» **What the exercise asks**:
Within the records that follow, find every line containing the string "they". Copy those lines.
<<<<
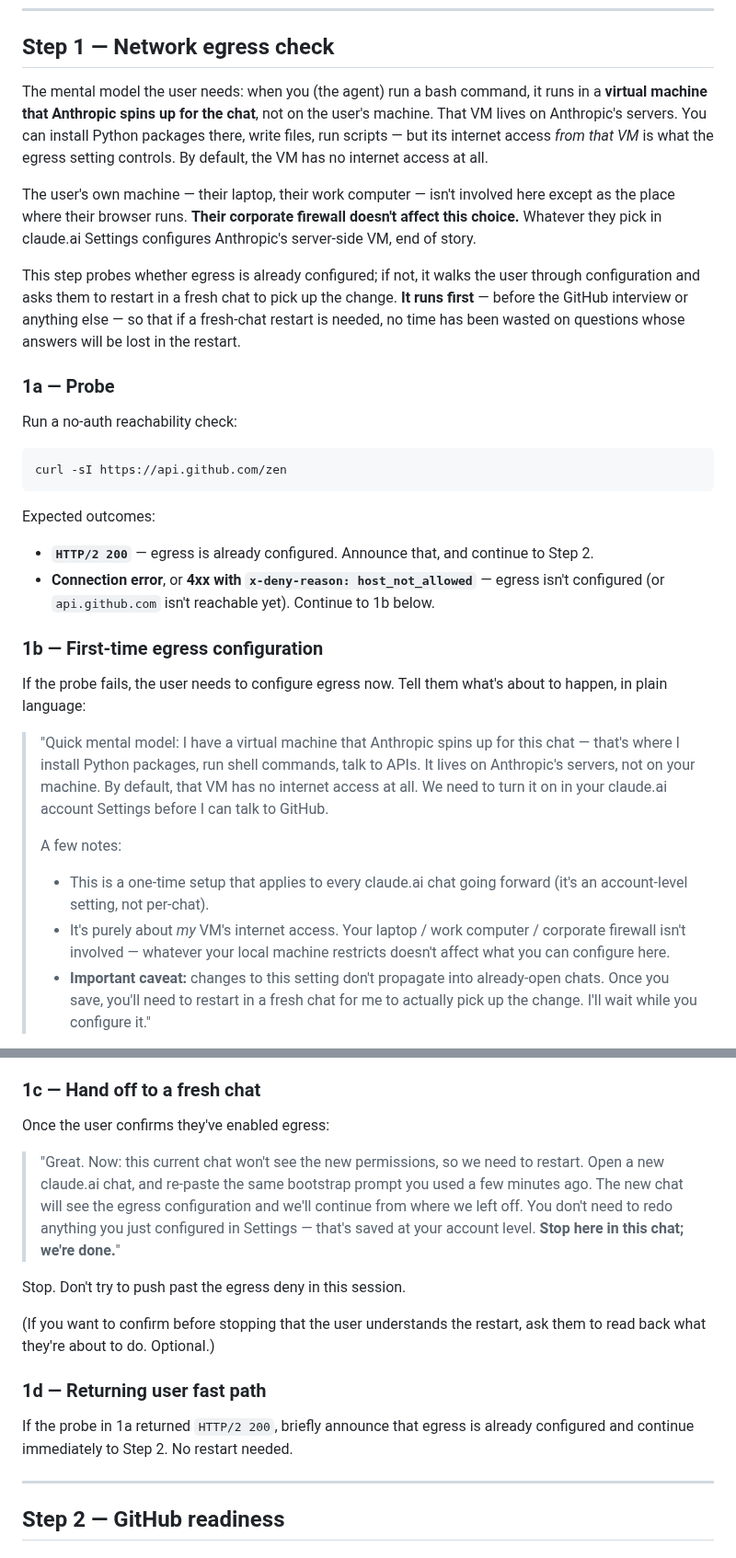
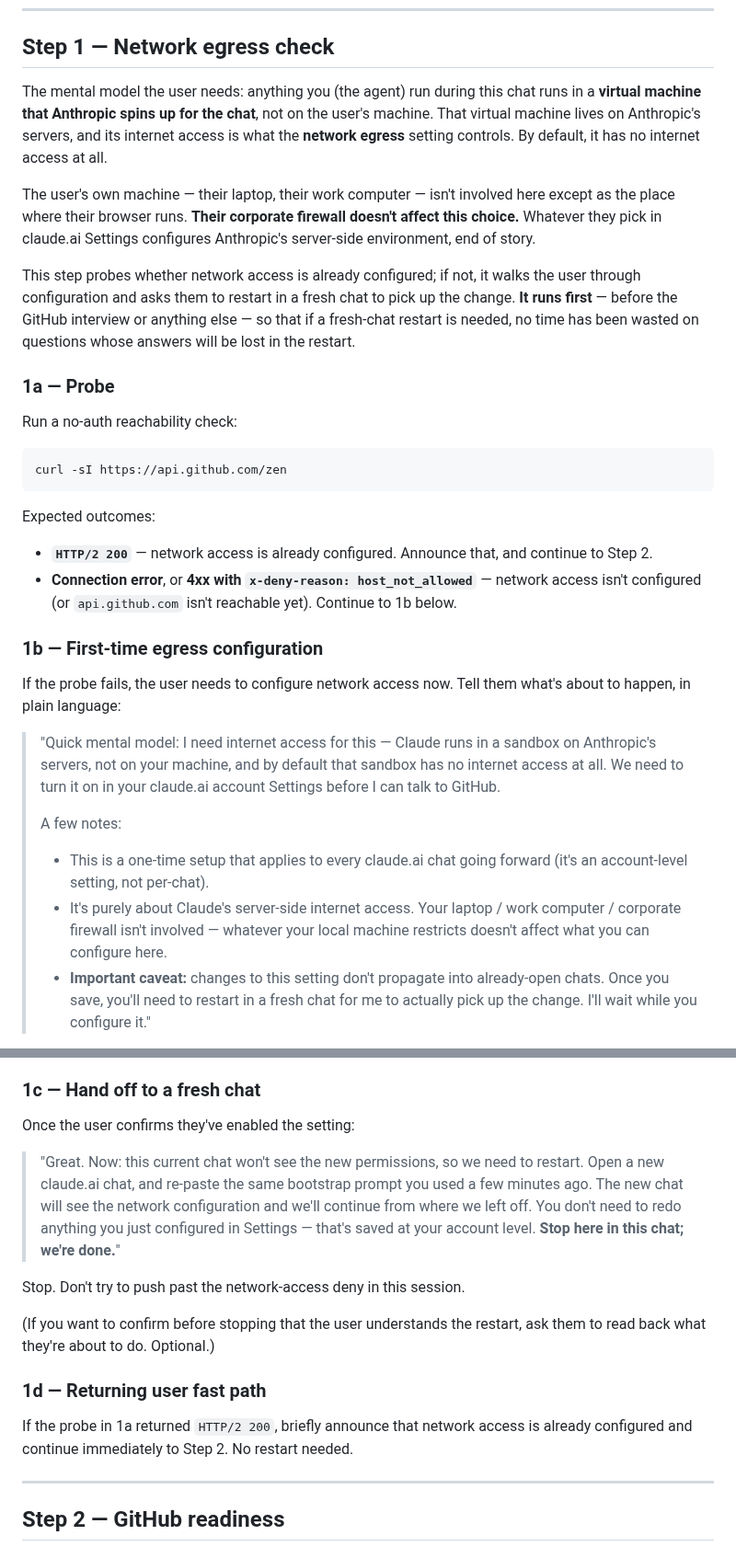
Before and after one commit to danparshall/claude_researcher, a Markdown page: template/BOOTSTRAP.md, 2 parts joined by grey strips. Shown at 92% size. GitHub-like rendering.

Commit message:
convo: terminology sweep per onboarding think-aloud
🤖 Generated with [Nori](https://noriagentic.com)

Co-Authored-By: Nori <contact@tilework.tech>

```diff
--- a/template/BOOTSTRAP.md
+++ b/template/BOOTSTRAP.md
@@ -29,11 +29,11 @@ Tell the user, briefly (4–6 sentences), what's about to happen end-to-end. Use
 
 ## Step 1 — Network egress check
 
-The mental model the user needs: when you (the agent) run a bash command, it runs in a **virtual machine that Anthropic spins up for the chat**, not on the user's machine. That VM lives on Anthropic's servers. You can install Python packages there, write files, run scripts — but its internet access *from that VM* is what the egress setting controls. By default, the VM has no internet access at all.
+The mental model the user needs: anything you (the agent) run during this chat runs in a **virtual machine that Anthropic spins up for the chat**, not on the user's machine. That virtual machine lives on Anthropic's servers, and its internet access is what the **network egress** setting controls. By default, it has no internet access at all.
 
-The user's own machine — their laptop, their work computer — isn't involved here except as the place where their browser runs. **Their corporate firewall doesn't affect this choice.** Whatever they pick in claude.ai Settings configures Anthropic's server-side VM, end of story.
+The user's own machine — their laptop, their work computer — isn't involved here except as the place where their browser runs. **Their corporate firewall doesn't affect this choice.** Whatever they pick in claude.ai Settings configures Anthropic's server-side environment, end of story.
 
-This step probes whether egress is already configured; if not, it walks the user through configuration and asks them to restart in a fresh chat to pick up the change. **It runs first** — before the GitHub interview or anything else — so that if a fresh-chat restart is needed, no time has been wasted on questions whose answers will be lost in the restart.
+This step probes whether network access is already configured; if not, it walks the user through configuration and asks them to restart in a fresh chat to pick up the change. **It runs first** — before the GitHub interview or anything else — so that if a fresh-chat restart is needed, no time has been wasted on questions whose answers will be lost in the restart.
 
 ### 1a — Probe
 
@@ -45,19 +45,19 @@ curl -sI https://api.github.com/zen
 
 Expected outcomes:
 
-- **`HTTP/2 200`** — egress is already configured. Announce that, and continue to Step 2.
-- **Connection error**, or **4xx with `x-deny-reason: host_not_allowed`** — egress isn't configured (or `api.github.com` isn't reachable yet). Continue to 1b below.
+- **`HTTP/2 200`** — network access is already configured. Announce that, and continue to Step 2.
+- **Connection error**, or **4xx with `x-deny-reason: host_not_allowed`** — network access isn't configured (or `api.github.com` isn't reachable yet). Continue to 1b below.
 
 ### 1b — First-time egress configuration
 
-If the probe fails, the user needs to configure egress now. Tell them what's about to happen, in plain language:
+If the probe fails, the user needs to configure network access now. Tell them what's about to happen, in plain language:
 
-> "Quick mental model: I have a virtual machine that Anthropic spins up for this chat — that's where I install Python packages, run shell commands, talk to APIs. It lives on Anthropic's servers, not on your machine. By default, that VM has no internet access at all. We need to turn it on in your claude.ai account Settings before I can talk to GitHub.
+> "Quick mental model: I need internet access for this — Claude runs in a sandbox on Anthropic's servers, not on your machine, and by default that sandbox has no internet access at all. We need to turn it on in your claude.ai account Settings before I can talk to GitHub.
 >
 > A few notes:
 >
 > - This is a one-time setup that applies to every claude.ai chat going forward (it's an account-level setting, not per-chat).
-> - It's purely about *my* VM's internet access. Your laptop / work computer / corporate firewall isn't involved — whatever your local machine restricts doesn't affect what you can configure here.
+> - It's purely about Claude's server-side internet access. Your laptop / work computer / corporate firewall isn't involved — whatever your local machine restricts doesn't affect what you can configure here.
 > - **Important caveat:** changes to this setting don't propagate into already-open chats. Once you save, you'll need to restart in a fresh chat for me to actually pick up the change. I'll wait while you configure it."
 
 Walk them through. **Note for you, the agent:** the claude.ai Settings UI for this has changed before and varies by plan and account type — there is no single screenshot to match, and an earlier version of this step that scripted exact clicks went stale. Guide the user by *intent*, not by an exact label or widget, and let the 1a probe (after the restart) be the real confirmation that it worked.
@@ -89,17 +89,17 @@ If the user describes something that fits none of the cases above — an option
 
 ### 1c — Hand off to a fresh chat
 
-Once the user confirms they've enabled egress:
+Once the user confirms they've enabled the setting:
 
-> "Great. Now: this current chat won't see the new permissions, so we need to restart. Open a new claude.ai chat, and re-paste the same bootstrap prompt you used a few minutes ago. The new chat will see the egress configuration and we'll continue from where we left off. You don't need to redo anything you just configured in Settings — that's saved at your account level. **Stop here in this chat; we're done.**"
+> "Great. Now: this current chat won't see the new permissions, so we need to restart. Open a new claude.ai chat, and re-paste the same bootstrap prompt you used a few minutes ago. The new chat will see the network configuration and we'll continue from where we left off. You don't need to redo anything you just configured in Settings — that's saved at your account level. **Stop here in this chat; we're done.**"
 
-Stop. Don't try to push past the egress deny in this session.
+Stop. Don't try to push past the network-access deny in this session.
 
 (If you want to confirm before stopping that the user understands the restart, ask them to read back what they're about to do. Optional.)
 
 ### 1d — Returning user fast path
 
-If the probe in 1a returned `HTTP/2 200`, briefly announce that egress is already configured and continue immediately to Step 2. No restart needed.
+If the probe in 1a returned `HTTP/2 200`, briefly announce that network access is already configured and continue immediately to Step 2. No restart needed.
 
 ---
 
```
Also changed, not shown: other parts of template/BOOTSTRAP.md (+6 -6 lines), template/RESEARCHER.md (+1 -1 lines).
>>>>
» **Solution for this task**:
-The user's own machine — their laptop, their work computer — isn't involved here except as the place where their browser runs. **Their corporate firewall doesn't affect this choice.** Whatever they pick in claude.ai Settings configures Anthropic's server-side VM, end of story.
+The user's own machine — their laptop, their work computer — isn't involved here except as the place where their browser runs. **Their corporate firewall doesn't affect this choice.** Whatever they pick in claude.ai Settings configures Anthropic's server-side environment, end of story.
-Once the user confirms they've enabled egress:
+Once the user confirms they've enabled the setting:
 (If you want to confirm before stopping that the user understands the restart, ask them to read back what they're about to do. Optional.)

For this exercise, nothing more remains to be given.